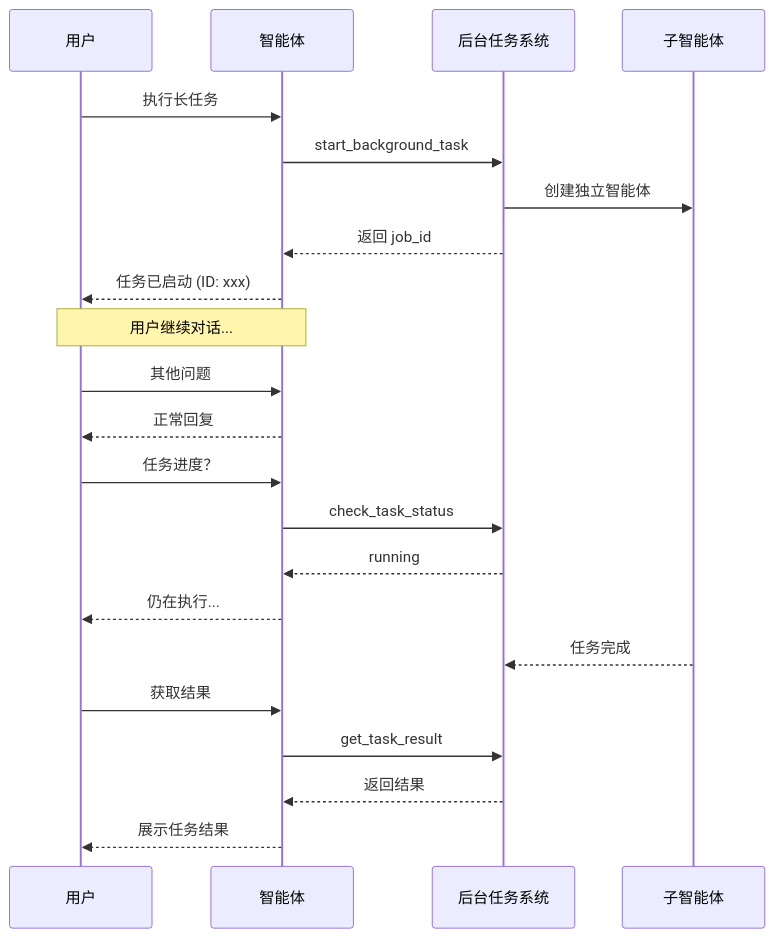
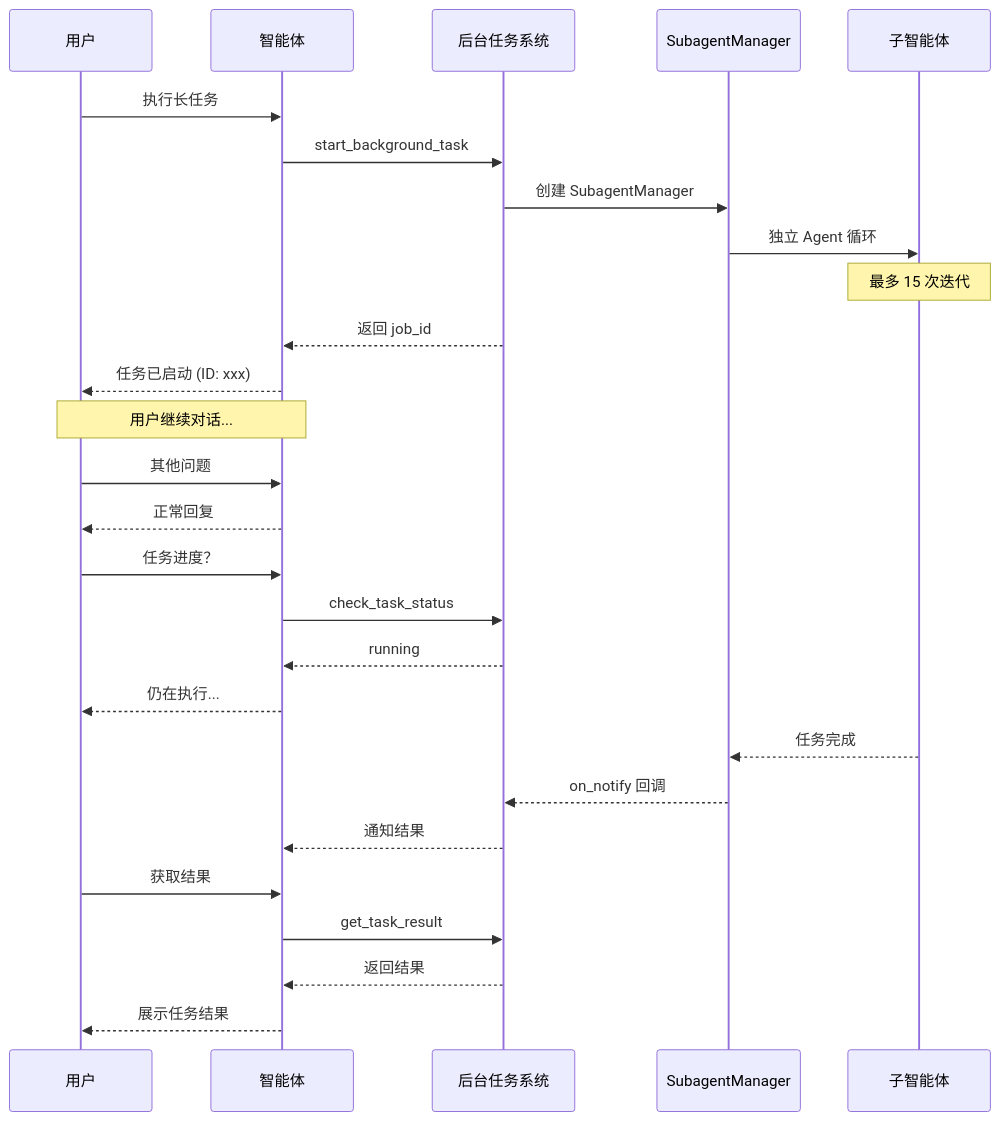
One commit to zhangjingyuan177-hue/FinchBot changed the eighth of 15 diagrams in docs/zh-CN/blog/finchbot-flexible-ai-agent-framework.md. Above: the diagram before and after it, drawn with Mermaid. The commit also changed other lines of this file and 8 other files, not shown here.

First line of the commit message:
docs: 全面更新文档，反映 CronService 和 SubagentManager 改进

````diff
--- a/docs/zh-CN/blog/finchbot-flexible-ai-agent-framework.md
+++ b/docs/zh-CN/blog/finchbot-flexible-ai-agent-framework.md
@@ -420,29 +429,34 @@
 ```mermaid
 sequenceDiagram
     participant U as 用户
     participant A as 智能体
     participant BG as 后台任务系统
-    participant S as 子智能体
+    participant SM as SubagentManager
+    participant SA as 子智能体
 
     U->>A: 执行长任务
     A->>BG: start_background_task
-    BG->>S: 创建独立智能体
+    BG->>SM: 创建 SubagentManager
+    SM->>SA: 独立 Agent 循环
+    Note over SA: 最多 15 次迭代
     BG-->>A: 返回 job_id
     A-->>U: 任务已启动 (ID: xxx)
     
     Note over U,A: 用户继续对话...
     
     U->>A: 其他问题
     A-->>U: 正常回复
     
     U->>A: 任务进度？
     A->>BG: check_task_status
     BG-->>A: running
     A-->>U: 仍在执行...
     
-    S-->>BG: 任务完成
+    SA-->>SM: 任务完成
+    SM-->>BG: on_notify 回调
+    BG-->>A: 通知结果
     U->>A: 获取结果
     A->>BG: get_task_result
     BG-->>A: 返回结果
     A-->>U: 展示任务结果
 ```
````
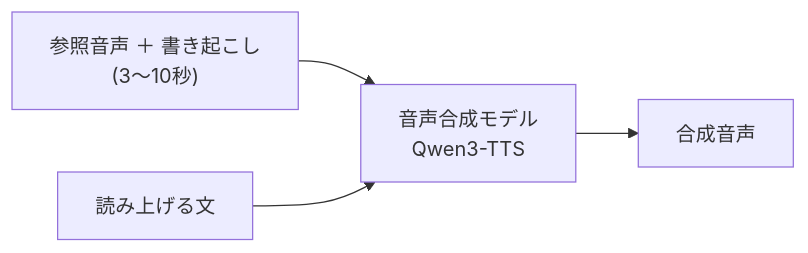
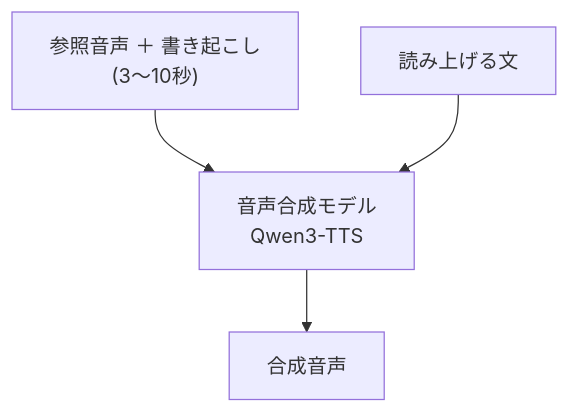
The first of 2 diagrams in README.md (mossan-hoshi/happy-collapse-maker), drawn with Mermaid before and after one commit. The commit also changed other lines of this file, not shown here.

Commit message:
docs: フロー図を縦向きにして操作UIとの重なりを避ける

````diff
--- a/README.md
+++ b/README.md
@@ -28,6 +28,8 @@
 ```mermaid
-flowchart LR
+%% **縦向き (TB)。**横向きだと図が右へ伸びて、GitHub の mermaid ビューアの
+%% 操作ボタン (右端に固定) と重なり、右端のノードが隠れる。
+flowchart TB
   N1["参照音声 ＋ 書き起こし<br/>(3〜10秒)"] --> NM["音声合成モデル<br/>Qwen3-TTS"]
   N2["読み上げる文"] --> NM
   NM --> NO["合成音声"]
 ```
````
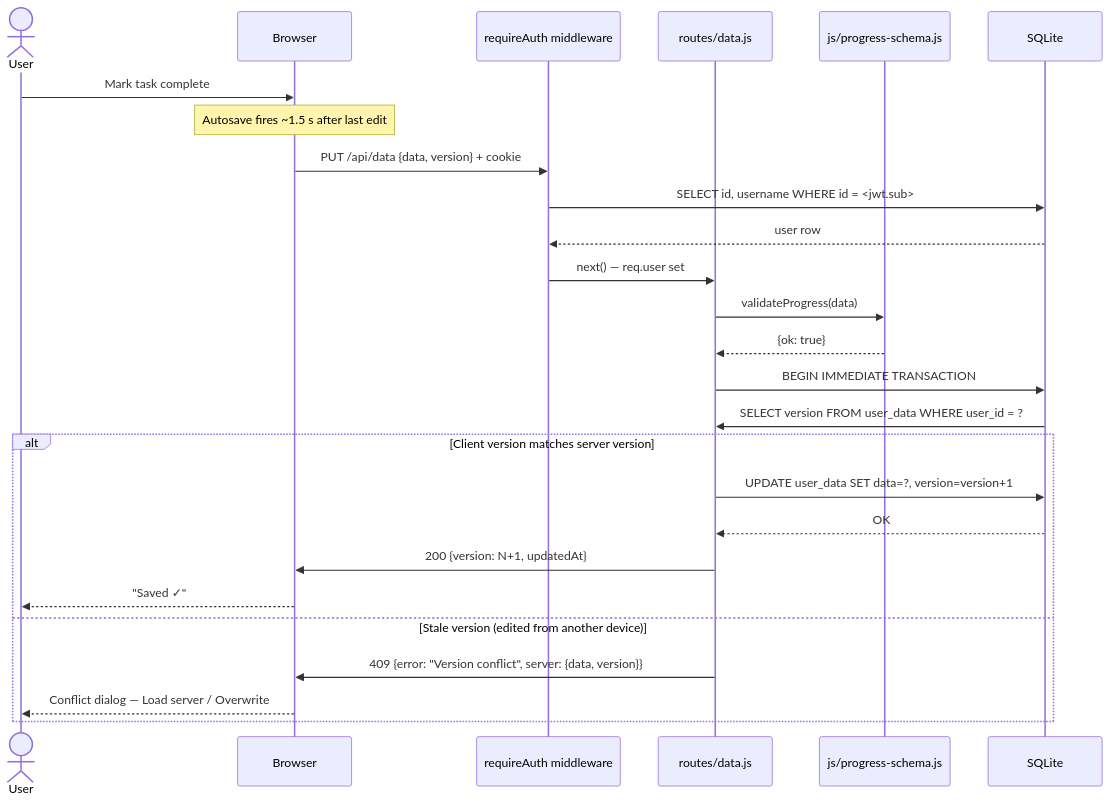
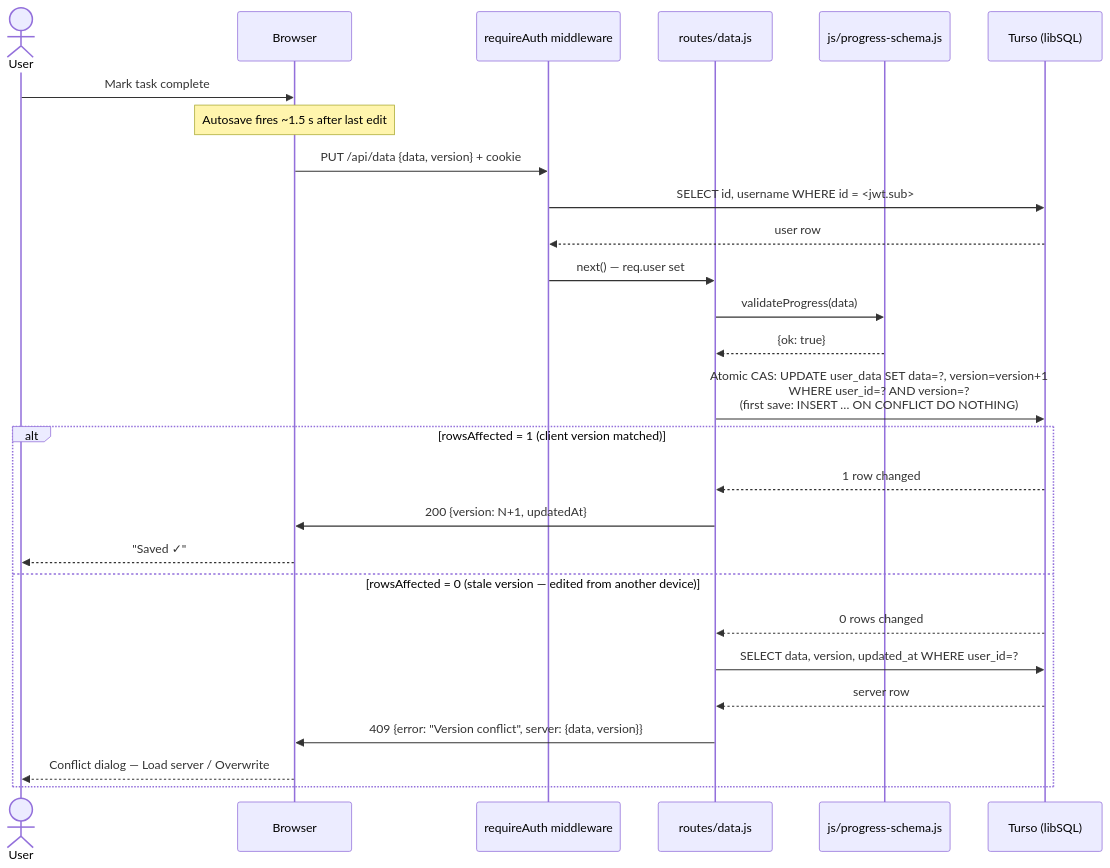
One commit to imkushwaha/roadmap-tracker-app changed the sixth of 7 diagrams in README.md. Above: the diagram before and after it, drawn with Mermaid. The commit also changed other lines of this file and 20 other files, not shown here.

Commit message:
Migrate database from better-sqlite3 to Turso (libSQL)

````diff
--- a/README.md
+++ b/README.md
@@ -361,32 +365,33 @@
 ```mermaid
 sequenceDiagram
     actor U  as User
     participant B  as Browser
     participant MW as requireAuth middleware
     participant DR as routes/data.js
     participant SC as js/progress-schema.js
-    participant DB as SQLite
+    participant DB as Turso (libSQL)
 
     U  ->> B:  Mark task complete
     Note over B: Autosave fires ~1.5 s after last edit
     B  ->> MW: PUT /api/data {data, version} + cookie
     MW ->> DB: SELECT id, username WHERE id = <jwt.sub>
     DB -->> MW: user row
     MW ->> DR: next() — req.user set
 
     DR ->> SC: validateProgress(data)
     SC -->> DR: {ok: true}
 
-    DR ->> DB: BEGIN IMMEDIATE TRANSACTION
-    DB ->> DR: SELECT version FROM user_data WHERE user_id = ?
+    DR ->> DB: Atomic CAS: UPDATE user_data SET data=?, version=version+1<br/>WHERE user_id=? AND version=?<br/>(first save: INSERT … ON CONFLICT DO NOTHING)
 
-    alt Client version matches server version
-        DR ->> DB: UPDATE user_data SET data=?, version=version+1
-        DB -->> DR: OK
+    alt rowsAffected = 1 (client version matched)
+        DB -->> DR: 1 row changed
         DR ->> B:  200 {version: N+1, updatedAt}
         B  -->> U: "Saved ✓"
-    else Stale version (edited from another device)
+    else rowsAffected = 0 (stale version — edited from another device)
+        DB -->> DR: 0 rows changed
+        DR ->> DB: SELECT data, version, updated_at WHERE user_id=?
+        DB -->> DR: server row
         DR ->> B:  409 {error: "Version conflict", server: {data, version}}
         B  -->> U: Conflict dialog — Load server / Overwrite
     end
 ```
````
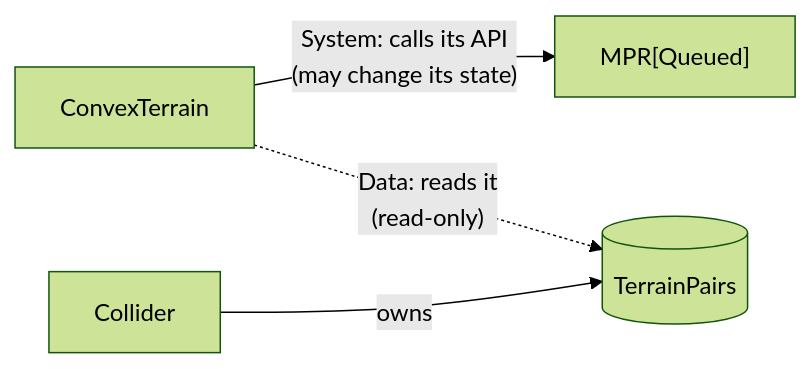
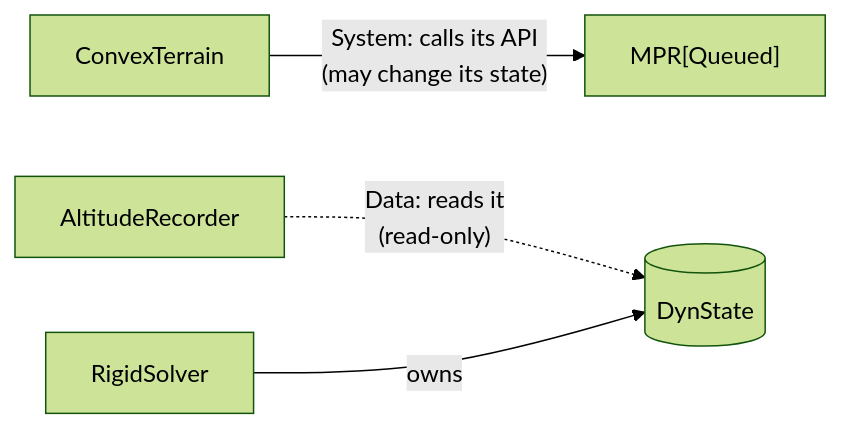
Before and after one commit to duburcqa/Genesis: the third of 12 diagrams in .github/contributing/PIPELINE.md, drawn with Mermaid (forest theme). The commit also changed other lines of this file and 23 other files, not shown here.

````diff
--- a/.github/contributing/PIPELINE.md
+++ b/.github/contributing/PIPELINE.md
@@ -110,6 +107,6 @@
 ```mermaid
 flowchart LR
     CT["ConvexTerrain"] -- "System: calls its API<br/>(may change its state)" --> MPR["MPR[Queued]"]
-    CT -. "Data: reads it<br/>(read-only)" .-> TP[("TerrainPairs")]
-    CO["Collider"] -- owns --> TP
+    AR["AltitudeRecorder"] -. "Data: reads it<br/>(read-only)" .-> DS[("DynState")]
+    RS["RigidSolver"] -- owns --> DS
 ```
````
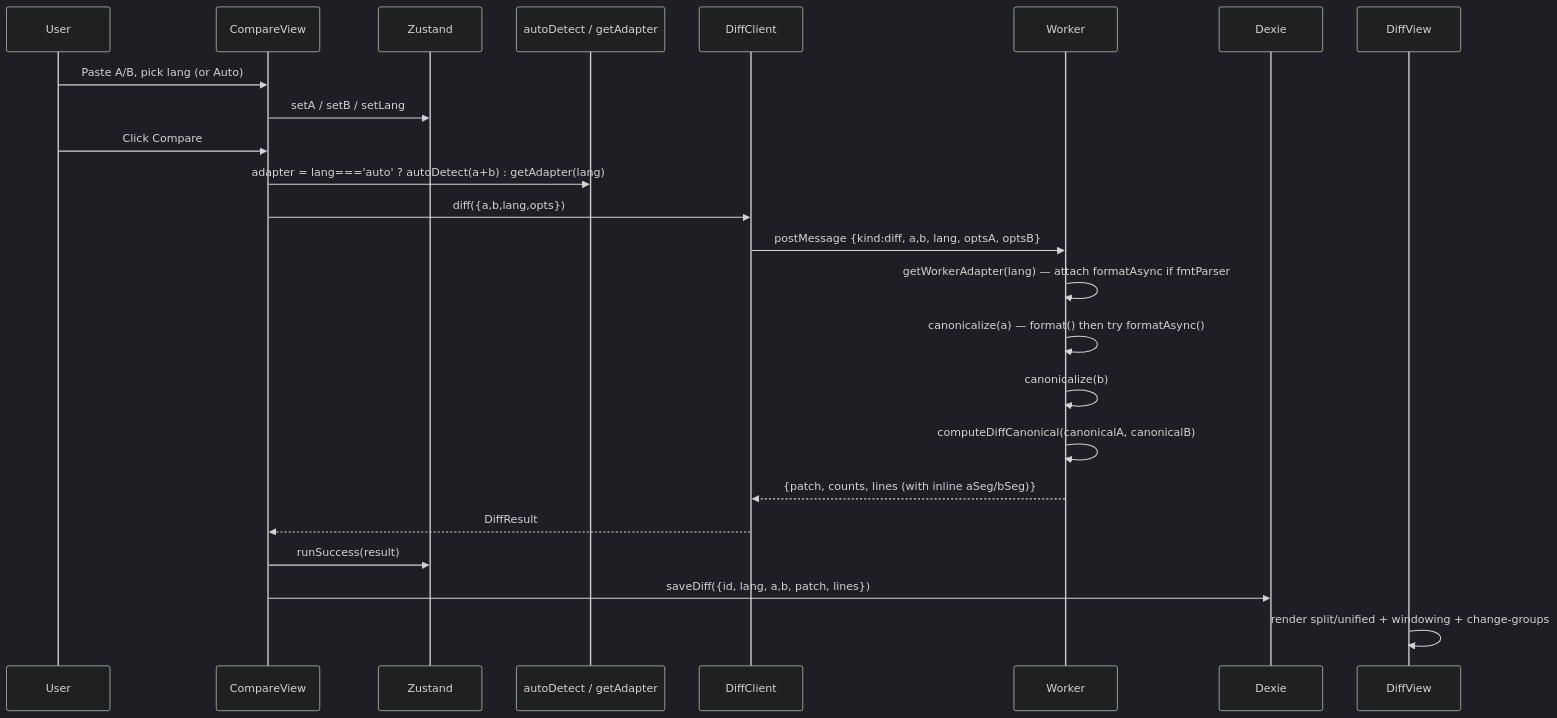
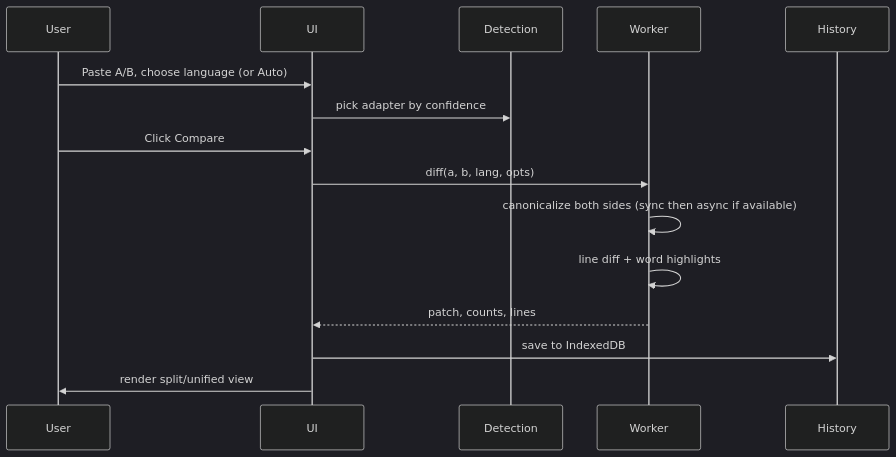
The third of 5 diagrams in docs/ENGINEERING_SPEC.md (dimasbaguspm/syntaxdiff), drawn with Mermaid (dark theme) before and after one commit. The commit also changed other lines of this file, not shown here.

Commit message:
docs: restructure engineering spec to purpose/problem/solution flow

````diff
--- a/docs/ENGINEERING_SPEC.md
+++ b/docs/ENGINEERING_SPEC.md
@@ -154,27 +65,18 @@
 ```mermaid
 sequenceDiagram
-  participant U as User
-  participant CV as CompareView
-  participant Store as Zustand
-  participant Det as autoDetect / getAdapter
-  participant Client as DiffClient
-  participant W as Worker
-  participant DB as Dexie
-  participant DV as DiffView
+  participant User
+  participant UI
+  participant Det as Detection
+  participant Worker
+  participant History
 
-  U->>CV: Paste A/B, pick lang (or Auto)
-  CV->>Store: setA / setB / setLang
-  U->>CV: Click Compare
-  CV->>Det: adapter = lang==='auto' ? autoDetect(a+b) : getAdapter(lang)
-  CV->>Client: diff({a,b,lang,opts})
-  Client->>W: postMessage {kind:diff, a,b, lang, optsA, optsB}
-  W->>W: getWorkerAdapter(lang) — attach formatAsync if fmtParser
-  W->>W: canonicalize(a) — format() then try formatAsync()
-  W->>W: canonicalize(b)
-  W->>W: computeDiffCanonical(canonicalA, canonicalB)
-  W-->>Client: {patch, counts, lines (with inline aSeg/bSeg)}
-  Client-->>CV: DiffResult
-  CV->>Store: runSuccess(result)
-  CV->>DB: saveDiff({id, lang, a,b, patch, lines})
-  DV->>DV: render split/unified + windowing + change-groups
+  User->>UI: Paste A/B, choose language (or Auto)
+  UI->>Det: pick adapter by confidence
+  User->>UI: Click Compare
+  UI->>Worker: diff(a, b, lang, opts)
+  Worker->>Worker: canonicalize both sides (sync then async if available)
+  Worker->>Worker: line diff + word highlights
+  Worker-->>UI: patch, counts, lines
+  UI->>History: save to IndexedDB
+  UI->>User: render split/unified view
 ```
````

^^^^

_How to complete this task_. What lines in the data above carry "framework"? Return them all.

_Solution below_.
One commit to zhangjingyuan177-hue/FinchBot changed the eighth of 15 diagrams in docs/zh-CN/blog/finchbot-flexible-ai-agent-framework.md. Above: the diagram before and after it, drawn with Mermaid. The commit also changed other lines of this file and 8 other files, not shown here.
--- a/docs/zh-CN/blog/finchbot-flexible-ai-agent-framework.md
+++ b/docs/zh-CN/blog/finchbot-flexible-ai-agent-framework.md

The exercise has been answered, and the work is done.